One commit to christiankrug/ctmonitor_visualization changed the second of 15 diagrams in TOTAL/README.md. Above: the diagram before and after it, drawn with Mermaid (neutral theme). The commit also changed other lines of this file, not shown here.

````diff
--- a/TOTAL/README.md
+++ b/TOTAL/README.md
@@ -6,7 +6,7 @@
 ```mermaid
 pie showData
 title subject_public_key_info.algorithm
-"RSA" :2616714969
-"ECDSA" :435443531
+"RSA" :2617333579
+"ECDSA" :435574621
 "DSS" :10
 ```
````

++++++++++

This exercise calls for an exact reproduction of the material.

One commit to christiankrug/ctmonitor_visualization changed the second of 15 diagrams in TOTAL/README.md. Above: the diagram before and after it, drawn with Mermaid (neutral theme). The commit also changed other lines of this file, not shown here.

````diff
--- a/TOTAL/README.md
+++ b/TOTAL/README.md
@@ -6,7 +6,7 @@
 ```mermaid
 pie showData
 title subject_public_key_info.algorithm
-"RSA" :2616714969
-"ECDSA" :435443531
+"RSA" :2617333579
+"ECDSA" :435574621
 "DSS" :10
 ```
````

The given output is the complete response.